* Dataset:

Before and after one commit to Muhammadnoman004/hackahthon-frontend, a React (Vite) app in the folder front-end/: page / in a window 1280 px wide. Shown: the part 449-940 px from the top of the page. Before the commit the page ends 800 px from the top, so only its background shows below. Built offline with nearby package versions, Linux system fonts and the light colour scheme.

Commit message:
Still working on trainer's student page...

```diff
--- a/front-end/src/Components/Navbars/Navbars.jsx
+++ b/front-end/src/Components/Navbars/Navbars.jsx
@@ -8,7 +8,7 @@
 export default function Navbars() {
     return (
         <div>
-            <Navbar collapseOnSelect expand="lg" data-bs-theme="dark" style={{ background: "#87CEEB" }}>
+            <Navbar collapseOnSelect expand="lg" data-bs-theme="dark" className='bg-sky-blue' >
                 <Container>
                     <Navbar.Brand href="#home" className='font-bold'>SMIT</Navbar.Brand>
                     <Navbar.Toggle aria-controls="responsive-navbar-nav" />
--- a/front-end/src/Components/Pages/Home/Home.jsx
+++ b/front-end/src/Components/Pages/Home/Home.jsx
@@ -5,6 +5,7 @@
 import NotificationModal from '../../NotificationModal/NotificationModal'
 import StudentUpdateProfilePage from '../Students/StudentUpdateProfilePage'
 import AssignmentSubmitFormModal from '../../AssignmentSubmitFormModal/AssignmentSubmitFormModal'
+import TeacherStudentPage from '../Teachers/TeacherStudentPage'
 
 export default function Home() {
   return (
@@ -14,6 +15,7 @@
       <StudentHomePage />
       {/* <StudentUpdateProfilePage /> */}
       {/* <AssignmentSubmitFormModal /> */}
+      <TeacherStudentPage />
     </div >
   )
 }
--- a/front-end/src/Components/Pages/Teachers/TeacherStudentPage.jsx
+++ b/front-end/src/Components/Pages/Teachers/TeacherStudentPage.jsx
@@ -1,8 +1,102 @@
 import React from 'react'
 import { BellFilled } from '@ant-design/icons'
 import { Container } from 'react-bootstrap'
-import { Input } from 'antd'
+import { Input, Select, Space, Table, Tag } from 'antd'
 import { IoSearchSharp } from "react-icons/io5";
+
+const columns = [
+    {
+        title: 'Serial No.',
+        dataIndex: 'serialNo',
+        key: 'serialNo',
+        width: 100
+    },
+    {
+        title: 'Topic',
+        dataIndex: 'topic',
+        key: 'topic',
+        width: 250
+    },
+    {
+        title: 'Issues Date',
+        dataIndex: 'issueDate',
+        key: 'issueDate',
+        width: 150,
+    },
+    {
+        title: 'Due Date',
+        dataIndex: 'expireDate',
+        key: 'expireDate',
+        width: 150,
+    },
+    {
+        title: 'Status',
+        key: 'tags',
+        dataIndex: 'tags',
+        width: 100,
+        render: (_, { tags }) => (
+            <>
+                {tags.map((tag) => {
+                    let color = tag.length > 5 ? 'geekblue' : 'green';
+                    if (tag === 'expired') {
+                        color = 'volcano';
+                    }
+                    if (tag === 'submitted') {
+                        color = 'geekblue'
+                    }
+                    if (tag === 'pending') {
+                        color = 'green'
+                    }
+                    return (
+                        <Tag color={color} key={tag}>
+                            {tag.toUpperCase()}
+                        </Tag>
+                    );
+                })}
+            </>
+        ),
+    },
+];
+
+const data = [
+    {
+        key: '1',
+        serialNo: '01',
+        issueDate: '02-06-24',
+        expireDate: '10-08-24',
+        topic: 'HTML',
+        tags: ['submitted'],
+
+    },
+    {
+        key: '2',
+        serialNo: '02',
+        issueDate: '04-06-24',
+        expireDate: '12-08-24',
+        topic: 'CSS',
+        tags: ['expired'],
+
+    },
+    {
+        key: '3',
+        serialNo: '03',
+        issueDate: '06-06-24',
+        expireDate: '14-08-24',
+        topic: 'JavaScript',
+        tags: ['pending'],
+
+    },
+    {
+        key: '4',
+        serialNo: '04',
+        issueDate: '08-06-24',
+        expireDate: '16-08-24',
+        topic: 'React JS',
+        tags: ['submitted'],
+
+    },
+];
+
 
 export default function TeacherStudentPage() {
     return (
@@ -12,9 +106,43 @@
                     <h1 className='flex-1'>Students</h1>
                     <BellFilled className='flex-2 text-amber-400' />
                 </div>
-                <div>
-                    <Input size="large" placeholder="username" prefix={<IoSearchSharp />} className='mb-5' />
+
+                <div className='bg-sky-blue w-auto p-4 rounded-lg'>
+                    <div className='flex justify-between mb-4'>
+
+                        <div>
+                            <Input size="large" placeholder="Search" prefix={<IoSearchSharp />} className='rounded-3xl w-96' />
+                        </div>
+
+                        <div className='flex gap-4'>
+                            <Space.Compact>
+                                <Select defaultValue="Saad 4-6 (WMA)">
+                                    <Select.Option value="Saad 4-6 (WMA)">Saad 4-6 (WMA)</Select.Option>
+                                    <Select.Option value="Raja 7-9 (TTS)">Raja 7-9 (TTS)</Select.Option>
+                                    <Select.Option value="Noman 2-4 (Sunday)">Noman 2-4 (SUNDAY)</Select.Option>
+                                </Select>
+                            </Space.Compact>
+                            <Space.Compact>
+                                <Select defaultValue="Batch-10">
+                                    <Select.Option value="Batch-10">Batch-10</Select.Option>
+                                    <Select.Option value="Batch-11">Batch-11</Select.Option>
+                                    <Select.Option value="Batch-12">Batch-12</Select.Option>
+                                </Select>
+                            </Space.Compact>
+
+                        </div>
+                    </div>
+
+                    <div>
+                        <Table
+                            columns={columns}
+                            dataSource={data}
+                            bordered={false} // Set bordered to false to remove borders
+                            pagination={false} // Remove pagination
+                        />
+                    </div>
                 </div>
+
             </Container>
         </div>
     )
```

* Work to be completed: I'd like the entries above reproduced in full, exactly as they stand.

* Answer to this problem:
Before and after one commit to Muhammadnoman004/hackahthon-frontend, a React (Vite) app in the folder front-end/: page / in a window 1280 px wide. Shown: the part 449-940 px from the top of the page. Before the commit the page ends 800 px from the top, so only its background shows below. Built offline with nearby package versions, Linux system fonts and the light colour scheme.

Commit message:
Still working on trainer's student page...

```diff
--- a/front-end/src/Components/Navbars/Navbars.jsx
+++ b/front-end/src/Components/Navbars/Navbars.jsx
@@ -8,7 +8,7 @@
 export default function Navbars() {
     return (
         <div>
-            <Navbar collapseOnSelect expand="lg" data-bs-theme="dark" style={{ background: "#87CEEB" }}>
+            <Navbar collapseOnSelect expand="lg" data-bs-theme="dark" className='bg-sky-blue' >
                 <Container>
                     <Navbar.Brand href="#home" className='font-bold'>SMIT</Navbar.Brand>
                     <Navbar.Toggle aria-controls="responsive-navbar-nav" />
--- a/front-end/src/Components/Pages/Home/Home.jsx
+++ b/front-end/src/Components/Pages/Home/Home.jsx
@@ -5,6 +5,7 @@
 import NotificationModal from '../../NotificationModal/NotificationModal'
 import StudentUpdateProfilePage from '../Students/StudentUpdateProfilePage'
 import AssignmentSubmitFormModal from '../../AssignmentSubmitFormModal/AssignmentSubmitFormModal'
+import TeacherStudentPage from '../Teachers/TeacherStudentPage'
 
 export default function Home() {
   return (
@@ -14,6 +15,7 @@
       <StudentHomePage />
       {/* <StudentUpdateProfilePage /> */}
       {/* <AssignmentSubmitFormModal /> */}
+      <TeacherStudentPage />
     </div >
   )
 }
--- a/front-end/src/Components/Pages/Teachers/TeacherStudentPage.jsx
+++ b/front-end/src/Components/Pages/Teachers/TeacherStudentPage.jsx
@@ -1,8 +1,102 @@
 import React from 'react'
 import { BellFilled } from '@ant-design/icons'
 import { Container } from 'react-bootstrap'
-import { Input } from 'antd'
+import { Input, Select, Space, Table, Tag } from 'antd'
 import { IoSearchSharp } from "react-icons/io5";
+
+const columns = [
+    {
+        title: 'Serial No.',
+        dataIndex: 'serialNo',
+        key: 'serialNo',
+        width: 100
+    },
+    {
+        title: 'Topic',
+        dataIndex: 'topic',
+        key: 'topic',
+        width: 250
+    },
+    {
+        title: 'Issues Date',
+        dataIndex: 'issueDate',
+        key: 'issueDate',
+        width: 150,
+    },
+    {
+        title: 'Due Date',
+        dataIndex: 'expireDate',
+        key: 'expireDate',
+        width: 150,
+    },
+    {
+        title: 'Status',
+        key: 'tags',
+        dataIndex: 'tags',
+        width: 100,
+        render: (_, { tags }) => (
+            <>
+                {tags.map((tag) => {
+                    let color = tag.length > 5 ? 'geekblue' : 'green';
+                    if (tag === 'expired') {
+                        color = 'volcano';
+                    }
+                    if (tag === 'submitted') {
+                        color = 'geekblue'
+                    }
+                    if (tag === 'pending') {
+                        color = 'green'
+                    }
+                    return (
+                        <Tag color={color} key={tag}>
+                            {tag.toUpperCase()}
+                        </Tag>
+                    );
+                })}
+            </>
+        ),
+    },
+];
+
+const data = [
+    {
+        key: '1',
+        serialNo: '01',
+        issueDate: '02-06-24',
+        expireDate: '10-08-24',
+        topic: 'HTML',
+        tags: ['submitted'],
+
+    },
+    {
+        key: '2',
+        serialNo: '02',
+        issueDate: '04-06-24',
+        expireDate: '12-08-24',
+        topic: 'CSS',
+        tags: ['expired'],
+
+    },
+    {
+        key: '3',
+        serialNo: '03',
+        issueDate: '06-06-24',
+        expireDate: '14-08-24',
+        topic: 'JavaScript',
+        tags: ['pending'],
+
+    },
+    {
+        key: '4',
+        serialNo: '04',
+        issueDate: '08-06-24',
+        expireDate: '16-08-24',
+        topic: 'React JS',
+        tags: ['submitted'],
+
+    },
+];
+
 
 export default function TeacherStudentPage() {
     return (
@@ -12,9 +106,43 @@
                     <h1 className='flex-1'>Students</h1>
                     <BellFilled className='flex-2 text-amber-400' />
                 </div>
-                <div>
-                    <Input size="large" placeholder="username" prefix={<IoSearchSharp />} className='mb-5' />
+
+                <div className='bg-sky-blue w-auto p-4 rounded-lg'>
+                    <div className='flex justify-between mb-4'>
+
+                        <div>
+                            <Input size="large" placeholder="Search" prefix={<IoSearchSharp />} className='rounded-3xl w-96' />
+                        </div>
+
+                        <div className='flex gap-4'>
+                            <Space.Compact>
+                                <Select defaultValue="Saad 4-6 (WMA)">
+                                    <Select.Option value="Saad 4-6 (WMA)">Saad 4-6 (WMA)</Select.Option>
+                                    <Select.Option value="Raja 7-9 (TTS)">Raja 7-9 (TTS)</Select.Option>
+                                    <Select.Option value="Noman 2-4 (Sunday)">Noman 2-4 (SUNDAY)</Select.Option>
+                                </Select>
+                            </Space.Compact>
+                            <Space.Compact>
+                                <Select defaultValue="Batch-10">
+                                    <Select.Option value="Batch-10">Batch-10</Select.Option>
+                                    <Select.Option value="Batch-11">Batch-11</Select.Option>
+                                    <Select.Option value="Batch-12">Batch-12</Select.Option>
+                                </Select>
+                            </Space.Compact>
+
+                        </div>
+                    </div>
+
+                    <div>
+                        <Table
+                            columns={columns}
+                            dataSource={data}
+                            bordered={false} // Set bordered to false to remove borders
+                            pagination={false} // Remove pagination
+                        />
+                    </div>
                 </div>
+
             </Container>
         </div>
     )
```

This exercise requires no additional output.